### Work to complete:
Set down the data below in full, exactly as it reads, but without the pictures.

### Input records:
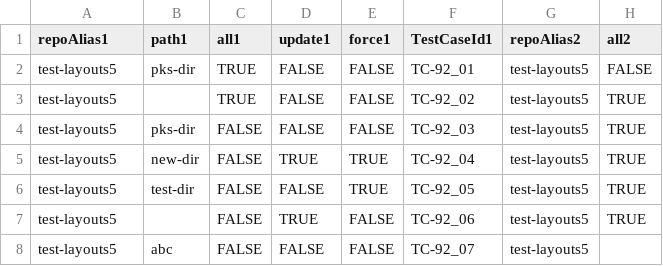
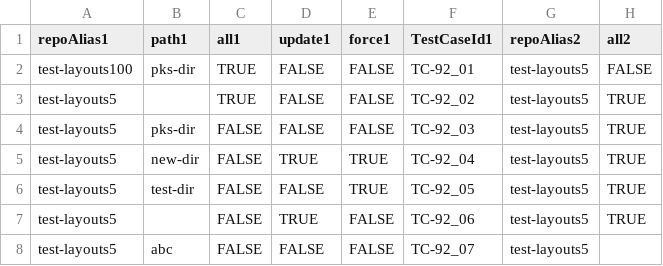
Before and after one commit to pks2017/TaurusSetUpDemo, a CSV file: ApiTesting/DAMsl/DataSet/Plumbing/Plumbing_POST_Add.csv, drawn as a sheet; only a part is shown; the diff names each change by its address in the sheet, - before the commit and + after, or states it on an @@ line.

```diff
--- a/ApiTesting/DAMsl/DataSet/Plumbing/Plumbing_POST_Add.csv
+++ b/ApiTesting/DAMsl/DataSet/Plumbing/Plumbing_POST_Add.csv
-A2 (repoAlias1): test-layouts5
+A2 (repoAlias1): test-layouts100
```
Also changed, not shown: ApiTesting/DAMsl/DataSet/Plumbing/Plumbing_POST_Pull.csv, ApiTesting/DAMsl/DataSet/Plumbing/Plumbing_POST_Pull_complex.csv, 54 other files.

### Expected answer:
Before and after one commit to pks2017/TaurusSetUpDemo, a CSV file: ApiTesting/DAMsl/DataSet/Plumbing/Plumbing_POST_Add.csv, drawn as a sheet; only a part is shown; the diff names each change by its address in the sheet, - before the commit and + after, or states it on an @@ line.

```diff
--- a/ApiTesting/DAMsl/DataSet/Plumbing/Plumbing_POST_Add.csv
+++ b/ApiTesting/DAMsl/DataSet/Plumbing/Plumbing_POST_Add.csv
-A2 (repoAlias1): test-layouts5
+A2 (repoAlias1): test-layouts100
```
Also changed, not shown: ApiTesting/DAMsl/DataSet/Plumbing/Plumbing_POST_Pull.csv, ApiTesting/DAMsl/DataSet/Plumbing/Plumbing_POST_Pull_complex.csv, 54 other files.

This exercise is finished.